Dataset excerpts:
++++

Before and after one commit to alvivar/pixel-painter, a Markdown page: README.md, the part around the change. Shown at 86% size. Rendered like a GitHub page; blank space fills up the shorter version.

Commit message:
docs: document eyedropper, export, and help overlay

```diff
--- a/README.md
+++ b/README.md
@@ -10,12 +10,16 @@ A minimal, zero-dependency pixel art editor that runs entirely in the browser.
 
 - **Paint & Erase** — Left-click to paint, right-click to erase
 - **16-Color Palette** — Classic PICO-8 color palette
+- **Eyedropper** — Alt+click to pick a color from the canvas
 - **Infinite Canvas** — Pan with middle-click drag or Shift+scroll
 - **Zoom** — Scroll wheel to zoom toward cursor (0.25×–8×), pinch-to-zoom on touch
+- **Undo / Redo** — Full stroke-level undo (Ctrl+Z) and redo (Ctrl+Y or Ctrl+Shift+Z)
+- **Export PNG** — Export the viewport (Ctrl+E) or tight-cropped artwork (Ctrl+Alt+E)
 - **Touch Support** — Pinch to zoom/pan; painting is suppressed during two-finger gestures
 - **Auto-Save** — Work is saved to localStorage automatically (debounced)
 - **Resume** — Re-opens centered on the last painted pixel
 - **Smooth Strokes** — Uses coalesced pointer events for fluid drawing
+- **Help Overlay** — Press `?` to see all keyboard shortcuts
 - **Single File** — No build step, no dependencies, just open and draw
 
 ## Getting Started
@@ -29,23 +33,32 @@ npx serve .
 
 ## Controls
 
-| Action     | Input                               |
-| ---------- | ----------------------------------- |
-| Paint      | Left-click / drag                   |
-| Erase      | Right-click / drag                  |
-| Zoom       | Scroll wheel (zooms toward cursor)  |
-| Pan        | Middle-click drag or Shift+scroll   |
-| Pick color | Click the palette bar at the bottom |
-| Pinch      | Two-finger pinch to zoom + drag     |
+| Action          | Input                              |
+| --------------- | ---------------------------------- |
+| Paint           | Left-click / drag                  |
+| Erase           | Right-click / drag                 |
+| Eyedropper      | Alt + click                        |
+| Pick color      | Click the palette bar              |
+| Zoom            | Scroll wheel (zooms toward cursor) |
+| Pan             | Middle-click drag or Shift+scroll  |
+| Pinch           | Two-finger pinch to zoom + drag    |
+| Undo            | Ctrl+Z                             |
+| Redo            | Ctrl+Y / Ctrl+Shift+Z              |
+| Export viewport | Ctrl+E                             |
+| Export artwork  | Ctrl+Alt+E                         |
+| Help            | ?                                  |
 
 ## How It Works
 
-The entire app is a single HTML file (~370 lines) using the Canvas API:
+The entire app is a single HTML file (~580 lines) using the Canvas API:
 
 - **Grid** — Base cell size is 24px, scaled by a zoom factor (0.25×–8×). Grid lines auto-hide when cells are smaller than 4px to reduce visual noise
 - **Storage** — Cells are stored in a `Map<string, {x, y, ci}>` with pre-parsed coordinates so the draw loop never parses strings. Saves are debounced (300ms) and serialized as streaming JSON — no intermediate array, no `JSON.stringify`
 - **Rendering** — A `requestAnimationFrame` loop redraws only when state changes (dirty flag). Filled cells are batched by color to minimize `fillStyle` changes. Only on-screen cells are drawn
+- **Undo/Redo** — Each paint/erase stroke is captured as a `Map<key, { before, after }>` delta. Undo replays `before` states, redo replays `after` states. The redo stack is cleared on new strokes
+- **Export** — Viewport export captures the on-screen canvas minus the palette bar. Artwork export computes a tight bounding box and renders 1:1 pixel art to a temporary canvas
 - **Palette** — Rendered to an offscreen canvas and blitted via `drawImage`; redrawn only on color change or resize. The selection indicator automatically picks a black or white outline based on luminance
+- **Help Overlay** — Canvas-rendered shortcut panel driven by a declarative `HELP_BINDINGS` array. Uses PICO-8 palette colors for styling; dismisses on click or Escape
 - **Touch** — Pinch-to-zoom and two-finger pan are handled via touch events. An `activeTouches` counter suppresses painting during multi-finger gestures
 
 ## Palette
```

++++

_What the task asks_
Search the entries for the word "pixel", then gather every line that has it.

_Task answer_
Before and after one commit to alvivar/pixel-painter, a Markdown page: README.md, the part around the change. Shown at 86% size. Rendered like a GitHub page; blank space fills up the shorter version.
@@ -10,12 +10,16 @@ A minimal, zero-dependency pixel art editor that runs entirely in the browser.
 - **Resume** — Re-opens centered on the last painted pixel
+- **Export** — Viewport export captures the on-screen canvas minus the palette bar. Artwork export computes a tight bounding box and renders 1:1 pixel art to a temporary canvas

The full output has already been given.